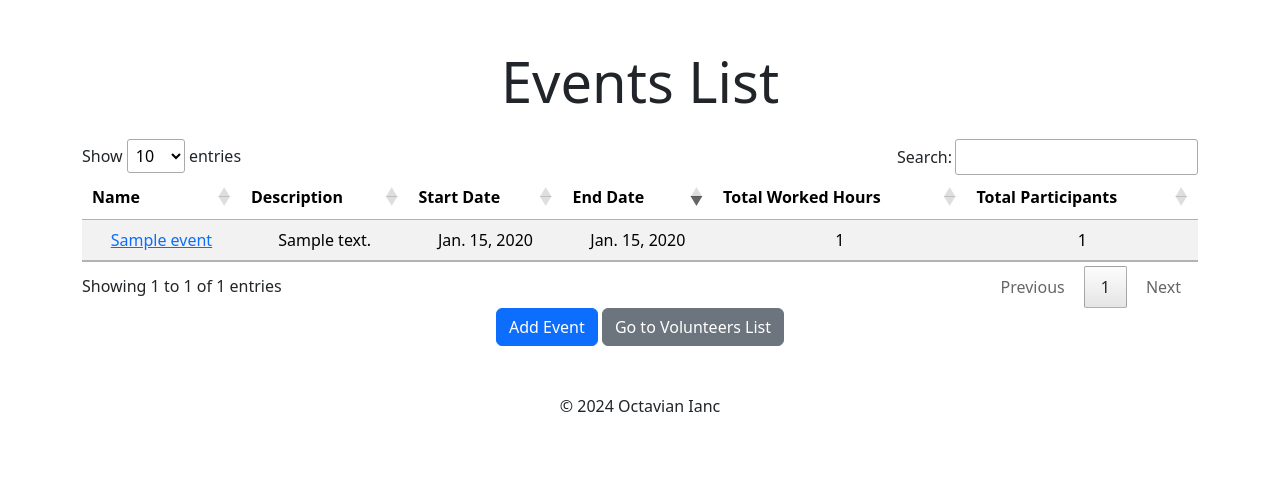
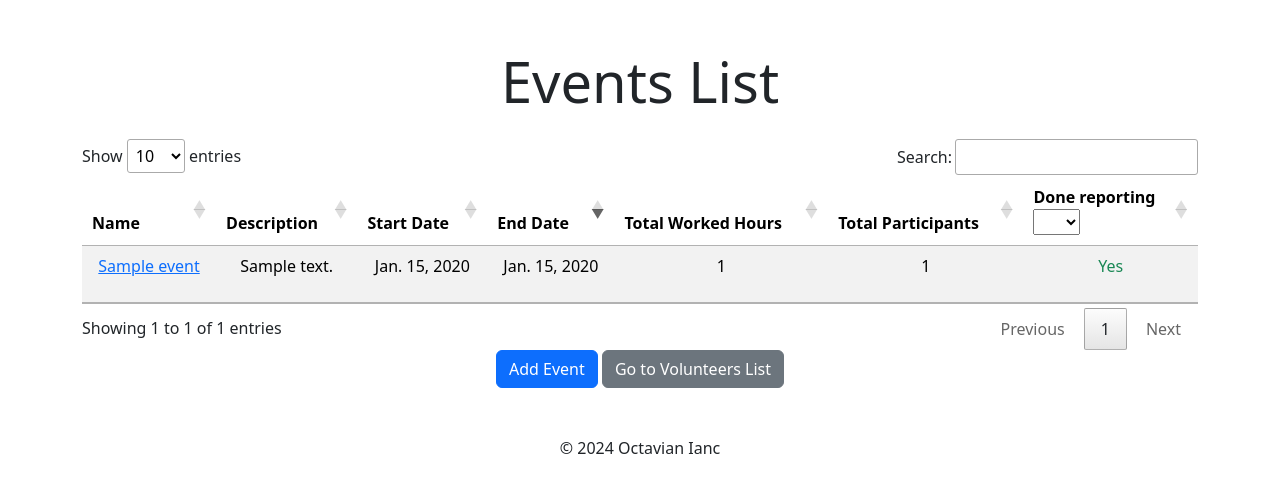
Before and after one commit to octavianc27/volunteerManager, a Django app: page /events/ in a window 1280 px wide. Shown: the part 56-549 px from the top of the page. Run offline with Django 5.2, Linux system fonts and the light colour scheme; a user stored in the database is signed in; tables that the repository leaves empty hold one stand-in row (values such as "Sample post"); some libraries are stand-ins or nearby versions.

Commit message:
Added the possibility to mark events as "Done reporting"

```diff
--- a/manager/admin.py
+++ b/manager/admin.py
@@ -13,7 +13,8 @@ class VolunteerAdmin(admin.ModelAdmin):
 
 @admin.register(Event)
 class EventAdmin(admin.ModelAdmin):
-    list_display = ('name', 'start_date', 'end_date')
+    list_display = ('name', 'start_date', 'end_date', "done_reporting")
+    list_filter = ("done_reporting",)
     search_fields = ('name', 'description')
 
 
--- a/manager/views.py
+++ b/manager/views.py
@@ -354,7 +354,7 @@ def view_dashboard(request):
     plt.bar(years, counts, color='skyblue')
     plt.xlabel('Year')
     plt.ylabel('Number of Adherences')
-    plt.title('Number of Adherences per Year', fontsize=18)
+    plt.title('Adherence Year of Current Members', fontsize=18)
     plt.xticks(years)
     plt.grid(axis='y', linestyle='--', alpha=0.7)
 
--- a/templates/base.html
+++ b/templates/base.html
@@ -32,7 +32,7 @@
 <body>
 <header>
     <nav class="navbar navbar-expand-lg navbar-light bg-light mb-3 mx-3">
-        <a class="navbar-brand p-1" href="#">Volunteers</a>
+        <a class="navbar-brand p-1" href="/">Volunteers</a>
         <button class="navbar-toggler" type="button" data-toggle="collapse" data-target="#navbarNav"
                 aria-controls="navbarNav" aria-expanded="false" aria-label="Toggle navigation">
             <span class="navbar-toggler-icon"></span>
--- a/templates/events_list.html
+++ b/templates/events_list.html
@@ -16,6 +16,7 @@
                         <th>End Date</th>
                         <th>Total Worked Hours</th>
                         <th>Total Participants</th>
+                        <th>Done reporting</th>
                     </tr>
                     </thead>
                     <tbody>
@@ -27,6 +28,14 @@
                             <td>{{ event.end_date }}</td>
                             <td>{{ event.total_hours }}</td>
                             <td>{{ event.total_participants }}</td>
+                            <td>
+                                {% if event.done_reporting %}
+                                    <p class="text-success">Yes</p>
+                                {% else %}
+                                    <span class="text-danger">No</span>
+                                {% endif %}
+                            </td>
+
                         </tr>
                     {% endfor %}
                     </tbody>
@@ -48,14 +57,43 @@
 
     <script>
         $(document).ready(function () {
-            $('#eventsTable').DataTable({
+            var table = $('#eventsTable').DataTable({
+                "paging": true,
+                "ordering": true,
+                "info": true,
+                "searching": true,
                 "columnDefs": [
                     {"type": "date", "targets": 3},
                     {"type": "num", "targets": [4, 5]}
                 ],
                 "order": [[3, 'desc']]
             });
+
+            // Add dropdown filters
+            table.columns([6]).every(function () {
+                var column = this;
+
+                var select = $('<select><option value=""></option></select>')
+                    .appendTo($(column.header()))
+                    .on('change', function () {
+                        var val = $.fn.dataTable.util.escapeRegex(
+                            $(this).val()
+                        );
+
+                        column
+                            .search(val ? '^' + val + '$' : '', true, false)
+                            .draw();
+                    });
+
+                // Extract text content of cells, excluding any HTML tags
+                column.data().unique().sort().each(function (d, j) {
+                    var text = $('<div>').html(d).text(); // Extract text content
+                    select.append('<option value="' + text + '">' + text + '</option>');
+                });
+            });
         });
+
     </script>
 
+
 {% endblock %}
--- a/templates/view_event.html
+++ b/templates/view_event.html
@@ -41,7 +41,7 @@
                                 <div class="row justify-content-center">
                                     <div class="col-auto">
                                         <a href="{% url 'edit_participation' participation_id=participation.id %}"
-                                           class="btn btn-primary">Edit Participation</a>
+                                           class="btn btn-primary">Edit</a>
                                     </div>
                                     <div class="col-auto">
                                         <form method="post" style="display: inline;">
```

---

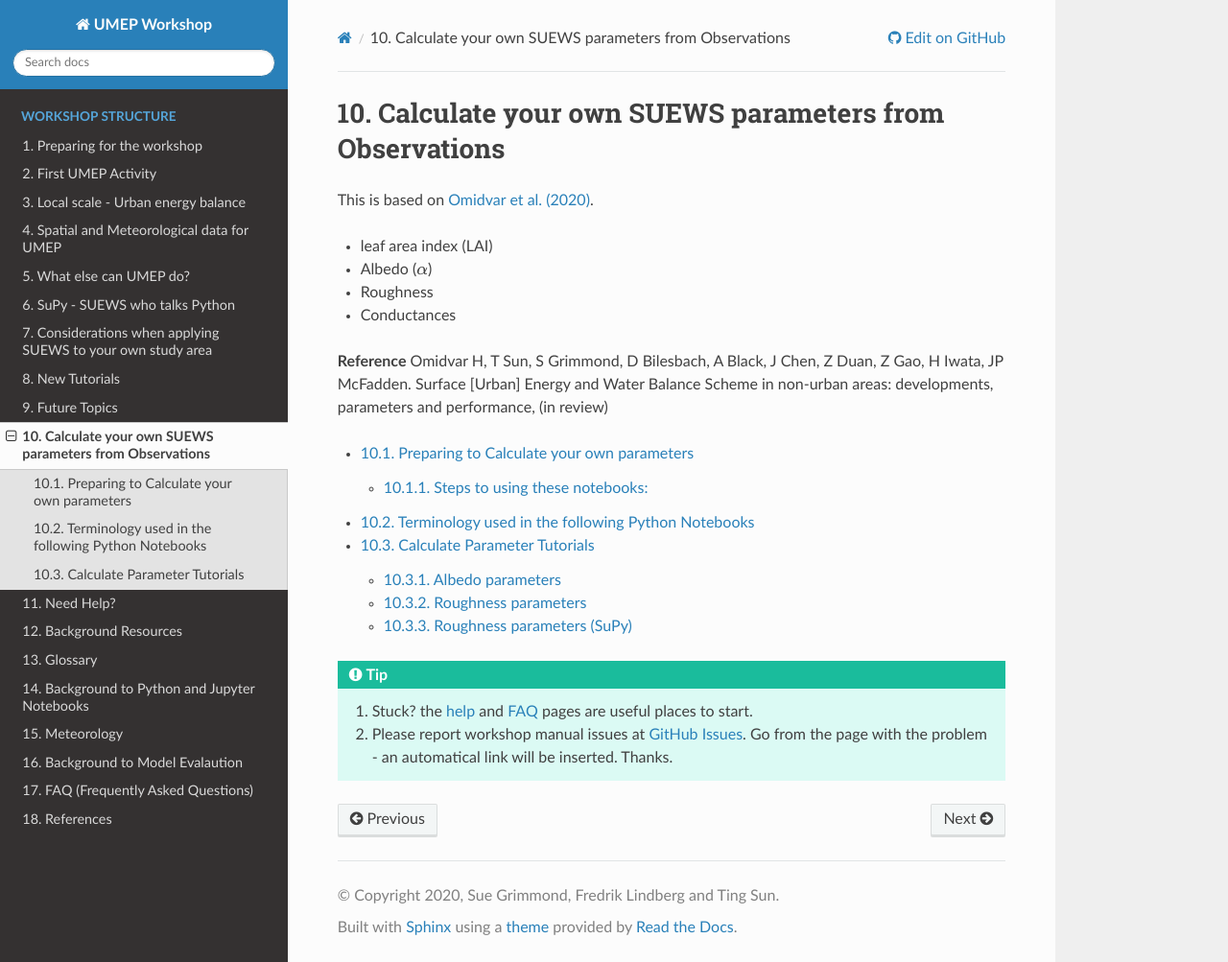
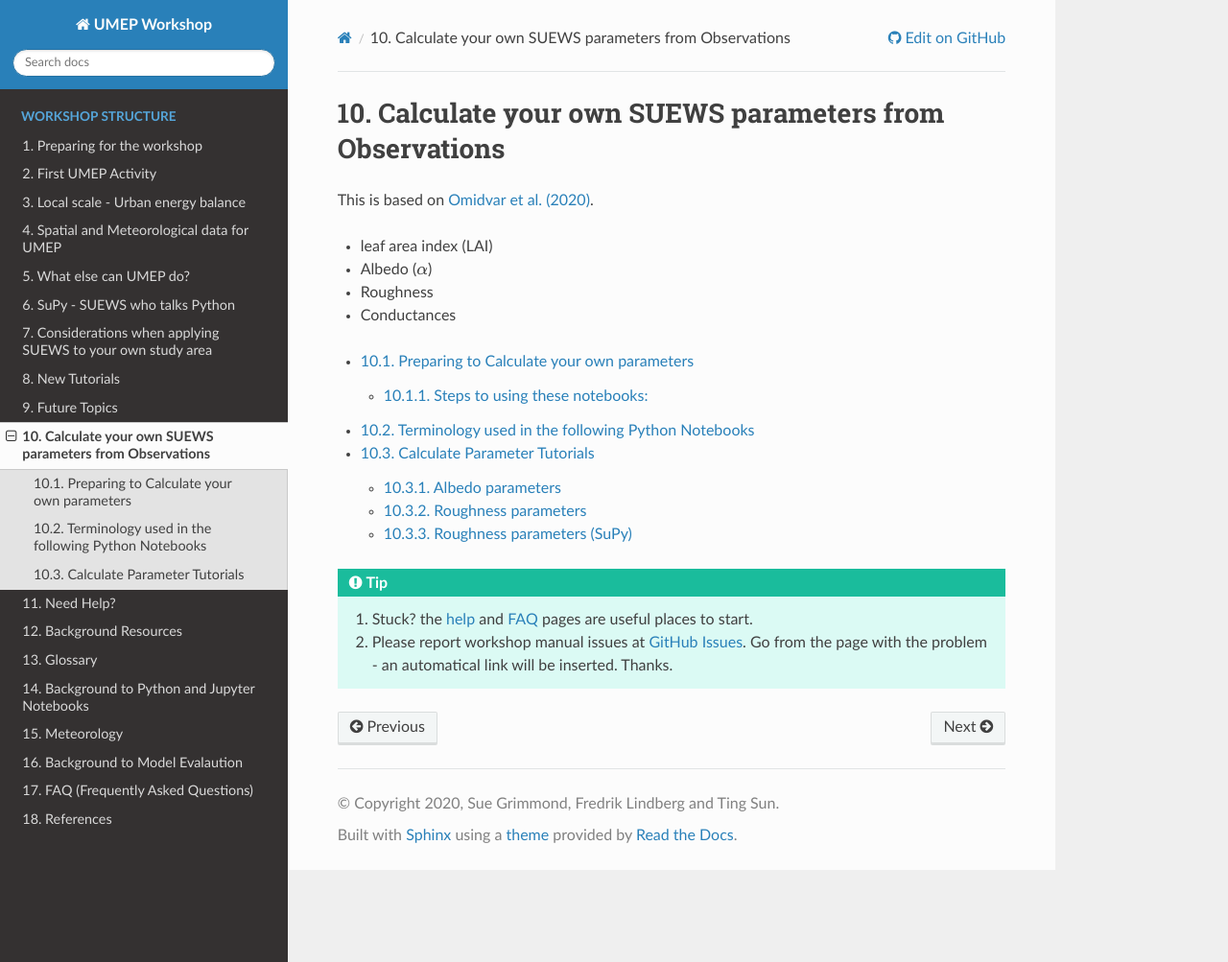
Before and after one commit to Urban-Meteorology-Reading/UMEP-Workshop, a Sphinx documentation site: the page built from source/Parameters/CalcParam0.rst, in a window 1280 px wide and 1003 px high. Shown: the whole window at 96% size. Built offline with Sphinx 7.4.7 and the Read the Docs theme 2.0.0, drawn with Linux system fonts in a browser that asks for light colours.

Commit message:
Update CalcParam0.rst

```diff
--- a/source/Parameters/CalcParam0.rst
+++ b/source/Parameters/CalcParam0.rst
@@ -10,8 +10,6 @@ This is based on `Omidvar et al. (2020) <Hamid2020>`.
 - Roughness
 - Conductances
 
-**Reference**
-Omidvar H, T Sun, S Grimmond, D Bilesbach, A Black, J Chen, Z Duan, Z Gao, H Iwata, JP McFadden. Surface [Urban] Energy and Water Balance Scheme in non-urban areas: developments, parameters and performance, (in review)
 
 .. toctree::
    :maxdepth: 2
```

## Task brief
Go through the listing above and copy each line in which the string "option" is found.

## Response below
+                var select = $('<select><option value=""></option></select>')
+                    select.append('<option value="' + text + '">' + text + '</option>');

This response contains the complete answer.